Clare Boothe Luce was truly a remarkable woman. Her career spanned seven decades and nearly as many professional interests — journalism, politics, the theatre, diplomacy, and intelligence. She was instrumental in establishing the Atomic Energy Commission and became the first American woman to represent her country to a major world power when she was appointed U.S. Ambassador to Italy. Upon her death in 1987, she left the majority of her estate to The Henry Luce Foundation to be used to support women as they enter fields where they had previously been severely underrepresented.

“The purpose of the Clare Boothe Luce Fund shall be to encourage women to enter, study, graduate, and teach” in science, engineering, and mathematics. I selected such fields of endeavor in recognition that women today have already entered the fields of medicine, law, business and the arts, and in order to encourage more women to enter the fields of science.”
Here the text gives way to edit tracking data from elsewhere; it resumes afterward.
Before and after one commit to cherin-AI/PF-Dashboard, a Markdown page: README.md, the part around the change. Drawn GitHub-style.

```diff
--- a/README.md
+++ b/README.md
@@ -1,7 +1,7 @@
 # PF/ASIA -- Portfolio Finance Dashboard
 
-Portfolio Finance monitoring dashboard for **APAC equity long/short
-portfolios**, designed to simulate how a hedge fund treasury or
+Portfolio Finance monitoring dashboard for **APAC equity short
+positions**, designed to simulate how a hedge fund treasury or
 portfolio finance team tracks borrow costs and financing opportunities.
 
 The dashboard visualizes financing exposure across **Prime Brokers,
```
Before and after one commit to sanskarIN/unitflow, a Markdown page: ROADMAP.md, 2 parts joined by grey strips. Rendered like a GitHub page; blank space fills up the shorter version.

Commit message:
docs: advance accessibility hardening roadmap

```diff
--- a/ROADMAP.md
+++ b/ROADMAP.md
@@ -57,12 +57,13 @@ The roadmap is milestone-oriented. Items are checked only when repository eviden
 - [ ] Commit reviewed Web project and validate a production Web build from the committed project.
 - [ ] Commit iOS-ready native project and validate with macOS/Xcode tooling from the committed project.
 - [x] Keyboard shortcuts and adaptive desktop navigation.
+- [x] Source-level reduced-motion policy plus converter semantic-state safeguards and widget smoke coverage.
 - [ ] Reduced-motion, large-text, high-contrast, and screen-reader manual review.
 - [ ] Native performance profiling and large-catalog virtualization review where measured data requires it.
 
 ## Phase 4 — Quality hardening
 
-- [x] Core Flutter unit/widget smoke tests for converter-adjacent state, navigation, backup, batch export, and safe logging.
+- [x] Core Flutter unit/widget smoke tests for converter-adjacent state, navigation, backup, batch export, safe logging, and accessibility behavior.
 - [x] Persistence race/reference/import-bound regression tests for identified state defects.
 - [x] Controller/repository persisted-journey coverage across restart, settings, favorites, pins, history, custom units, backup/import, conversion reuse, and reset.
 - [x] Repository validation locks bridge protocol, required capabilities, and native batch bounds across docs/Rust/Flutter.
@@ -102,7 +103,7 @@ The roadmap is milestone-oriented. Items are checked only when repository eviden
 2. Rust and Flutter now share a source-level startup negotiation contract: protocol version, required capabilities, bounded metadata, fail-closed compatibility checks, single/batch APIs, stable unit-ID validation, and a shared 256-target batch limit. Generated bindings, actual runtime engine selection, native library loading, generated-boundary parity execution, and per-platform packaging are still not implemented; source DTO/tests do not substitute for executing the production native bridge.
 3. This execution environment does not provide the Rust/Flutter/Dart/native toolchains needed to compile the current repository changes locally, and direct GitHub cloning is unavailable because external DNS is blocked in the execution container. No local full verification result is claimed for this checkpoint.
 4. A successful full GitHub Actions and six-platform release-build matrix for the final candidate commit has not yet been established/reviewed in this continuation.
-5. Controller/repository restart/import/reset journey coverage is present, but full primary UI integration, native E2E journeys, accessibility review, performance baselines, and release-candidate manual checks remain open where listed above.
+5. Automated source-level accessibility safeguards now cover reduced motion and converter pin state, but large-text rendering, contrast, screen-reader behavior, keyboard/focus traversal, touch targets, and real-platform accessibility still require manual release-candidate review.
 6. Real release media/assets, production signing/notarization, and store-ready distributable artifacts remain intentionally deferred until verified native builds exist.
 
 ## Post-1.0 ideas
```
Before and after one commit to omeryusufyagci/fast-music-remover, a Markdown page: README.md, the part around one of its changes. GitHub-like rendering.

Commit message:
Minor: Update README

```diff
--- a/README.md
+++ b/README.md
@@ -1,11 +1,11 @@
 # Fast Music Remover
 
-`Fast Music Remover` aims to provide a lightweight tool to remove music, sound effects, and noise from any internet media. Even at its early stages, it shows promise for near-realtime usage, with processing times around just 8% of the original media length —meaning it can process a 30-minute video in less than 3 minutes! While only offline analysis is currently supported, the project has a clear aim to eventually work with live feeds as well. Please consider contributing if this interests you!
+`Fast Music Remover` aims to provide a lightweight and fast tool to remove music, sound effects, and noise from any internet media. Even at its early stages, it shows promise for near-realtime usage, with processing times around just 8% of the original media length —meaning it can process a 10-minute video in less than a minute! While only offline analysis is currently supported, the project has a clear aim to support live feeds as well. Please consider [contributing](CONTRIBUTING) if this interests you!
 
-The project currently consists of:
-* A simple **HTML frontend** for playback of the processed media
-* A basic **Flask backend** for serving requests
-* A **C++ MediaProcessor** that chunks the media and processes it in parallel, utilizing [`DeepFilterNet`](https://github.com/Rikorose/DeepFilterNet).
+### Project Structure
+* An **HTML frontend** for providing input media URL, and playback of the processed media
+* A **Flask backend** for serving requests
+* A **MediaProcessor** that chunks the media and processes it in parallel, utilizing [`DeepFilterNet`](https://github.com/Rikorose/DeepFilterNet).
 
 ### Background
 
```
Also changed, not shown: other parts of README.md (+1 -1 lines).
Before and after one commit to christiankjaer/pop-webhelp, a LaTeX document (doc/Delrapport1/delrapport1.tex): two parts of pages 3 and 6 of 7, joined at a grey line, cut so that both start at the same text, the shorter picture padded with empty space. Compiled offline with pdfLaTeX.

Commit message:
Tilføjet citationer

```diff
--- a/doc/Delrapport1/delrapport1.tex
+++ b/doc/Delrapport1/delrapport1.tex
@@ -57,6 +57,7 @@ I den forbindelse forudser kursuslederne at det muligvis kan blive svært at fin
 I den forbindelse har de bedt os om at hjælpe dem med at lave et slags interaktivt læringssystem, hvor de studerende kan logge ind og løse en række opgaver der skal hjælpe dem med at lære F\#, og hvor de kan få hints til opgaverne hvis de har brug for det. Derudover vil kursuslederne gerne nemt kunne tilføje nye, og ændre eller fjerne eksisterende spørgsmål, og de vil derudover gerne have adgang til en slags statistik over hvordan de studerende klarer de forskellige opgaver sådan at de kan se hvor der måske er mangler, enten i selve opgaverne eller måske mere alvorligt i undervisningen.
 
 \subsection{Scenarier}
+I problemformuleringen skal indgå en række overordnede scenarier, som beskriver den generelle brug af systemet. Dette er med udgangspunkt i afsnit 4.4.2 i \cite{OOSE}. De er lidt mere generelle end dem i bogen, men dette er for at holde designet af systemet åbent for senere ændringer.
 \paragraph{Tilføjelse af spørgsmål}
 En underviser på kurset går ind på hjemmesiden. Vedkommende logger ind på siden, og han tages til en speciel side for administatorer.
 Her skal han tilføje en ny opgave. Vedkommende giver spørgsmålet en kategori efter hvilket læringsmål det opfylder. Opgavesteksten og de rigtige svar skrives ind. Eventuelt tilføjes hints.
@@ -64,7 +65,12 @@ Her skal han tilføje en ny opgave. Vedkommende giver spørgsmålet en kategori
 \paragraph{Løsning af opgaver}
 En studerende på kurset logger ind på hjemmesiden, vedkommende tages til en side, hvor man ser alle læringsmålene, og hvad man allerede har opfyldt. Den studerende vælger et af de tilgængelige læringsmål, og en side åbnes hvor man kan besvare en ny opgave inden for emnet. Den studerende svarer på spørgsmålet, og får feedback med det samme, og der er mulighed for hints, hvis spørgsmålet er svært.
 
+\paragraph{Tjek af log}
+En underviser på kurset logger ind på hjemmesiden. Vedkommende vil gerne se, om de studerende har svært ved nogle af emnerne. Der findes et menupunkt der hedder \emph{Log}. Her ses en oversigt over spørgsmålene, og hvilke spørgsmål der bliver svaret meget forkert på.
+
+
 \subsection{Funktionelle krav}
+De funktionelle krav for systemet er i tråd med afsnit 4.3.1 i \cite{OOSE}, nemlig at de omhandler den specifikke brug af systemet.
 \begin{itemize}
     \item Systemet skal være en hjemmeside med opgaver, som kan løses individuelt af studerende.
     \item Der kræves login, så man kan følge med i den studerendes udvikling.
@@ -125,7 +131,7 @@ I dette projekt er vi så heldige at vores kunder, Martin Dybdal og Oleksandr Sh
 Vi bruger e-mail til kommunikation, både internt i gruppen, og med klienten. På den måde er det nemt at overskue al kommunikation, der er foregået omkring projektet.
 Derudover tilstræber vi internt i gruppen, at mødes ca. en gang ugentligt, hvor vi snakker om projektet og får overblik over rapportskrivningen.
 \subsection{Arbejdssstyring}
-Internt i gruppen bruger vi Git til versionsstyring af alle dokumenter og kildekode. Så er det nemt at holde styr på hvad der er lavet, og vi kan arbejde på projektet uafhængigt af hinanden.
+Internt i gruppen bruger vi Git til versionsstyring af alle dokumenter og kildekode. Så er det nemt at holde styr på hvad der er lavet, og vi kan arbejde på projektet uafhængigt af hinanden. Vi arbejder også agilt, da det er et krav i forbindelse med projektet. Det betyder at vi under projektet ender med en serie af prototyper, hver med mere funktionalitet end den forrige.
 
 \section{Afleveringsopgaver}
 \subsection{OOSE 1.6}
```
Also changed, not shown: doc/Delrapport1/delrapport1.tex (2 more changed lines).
— Clare Boothe Luce, 1987

Since its first grants in 1989 the Clare Boothe Luce (CBL) program has become a significant source of private support for women in engineering, science, and mathematics. The widow of Henry R. Luce, Clare Boothe Luce was a playwright, journalist, U.S. Ambassador to Italy, and the first woman elected to Congress from Connecticut. One of her last requests was the establishment of a program that would encourage women to "enter, study, graduate, and teach" in engineering, science, and math programs. To date more than 1,900 young women have been supported.

The program has three categories: 1) undergraduate scholarships and research awards, 2) graduate and post-doctoral fellowships, and 3) term support for tenure-track appointments at the assistant or associate professorship level. All awards must be used exclusively in the United States (not for travel or study abroad). Student recipients must be U.S. citizens and faculty recipients must be citizens or permanent residents. Preference is given for support in physical science and engineering fields and Catholic institutions with strong science programs.

For information on how to apply, visit CBL website or contact Kerry Meyers, assistant dean of student development and director of the Women in Engineering program.


2017 Awardees